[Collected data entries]
*-*-*

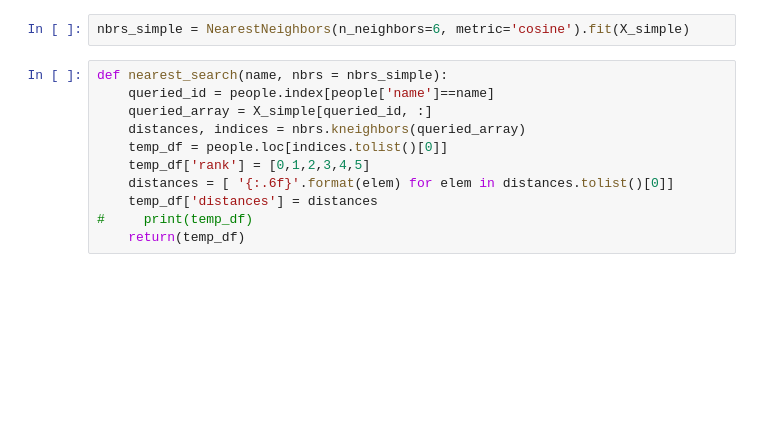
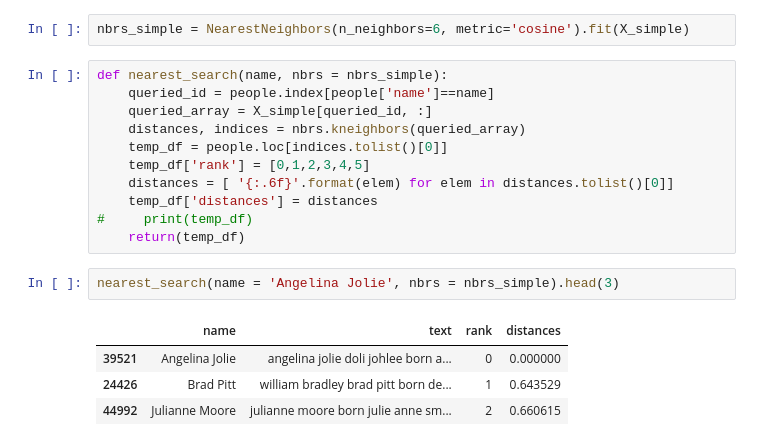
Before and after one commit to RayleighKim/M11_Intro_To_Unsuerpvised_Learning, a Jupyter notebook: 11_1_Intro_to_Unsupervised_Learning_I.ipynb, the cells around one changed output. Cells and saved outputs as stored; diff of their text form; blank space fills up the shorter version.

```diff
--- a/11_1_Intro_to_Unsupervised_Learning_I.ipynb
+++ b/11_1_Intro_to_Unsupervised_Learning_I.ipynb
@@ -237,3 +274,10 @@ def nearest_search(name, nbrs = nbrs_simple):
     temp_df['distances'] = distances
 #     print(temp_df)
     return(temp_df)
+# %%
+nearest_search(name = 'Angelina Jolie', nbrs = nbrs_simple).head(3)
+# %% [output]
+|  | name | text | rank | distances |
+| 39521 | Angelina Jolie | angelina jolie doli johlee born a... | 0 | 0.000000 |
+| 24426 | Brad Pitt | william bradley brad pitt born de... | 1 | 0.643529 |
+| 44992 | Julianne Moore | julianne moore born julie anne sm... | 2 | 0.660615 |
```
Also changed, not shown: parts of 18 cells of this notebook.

*-*-*

What you should do ▸ The data above must be written out again word for word, without its pictures.

Response to the exercise ▸
Before and after one commit to RayleighKim/M11_Intro_To_Unsuerpvised_Learning, a Jupyter notebook: 11_1_Intro_to_Unsupervised_Learning_I.ipynb, the cells around one changed output. Cells and saved outputs as stored; diff of their text form; blank space fills up the shorter version.

```diff
--- a/11_1_Intro_to_Unsupervised_Learning_I.ipynb
+++ b/11_1_Intro_to_Unsupervised_Learning_I.ipynb
@@ -237,3 +274,10 @@ def nearest_search(name, nbrs = nbrs_simple):
     temp_df['distances'] = distances
 #     print(temp_df)
     return(temp_df)
+# %%
+nearest_search(name = 'Angelina Jolie', nbrs = nbrs_simple).head(3)
+# %% [output]
+|  | name | text | rank | distances |
+| 39521 | Angelina Jolie | angelina jolie doli johlee born a... | 0 | 0.000000 |
+| 24426 | Brad Pitt | william bradley brad pitt born de... | 1 | 0.643529 |
+| 44992 | Julianne Moore | julianne moore born julie anne sm... | 2 | 0.660615 |
```
Also changed, not shown: parts of 18 cells of this notebook.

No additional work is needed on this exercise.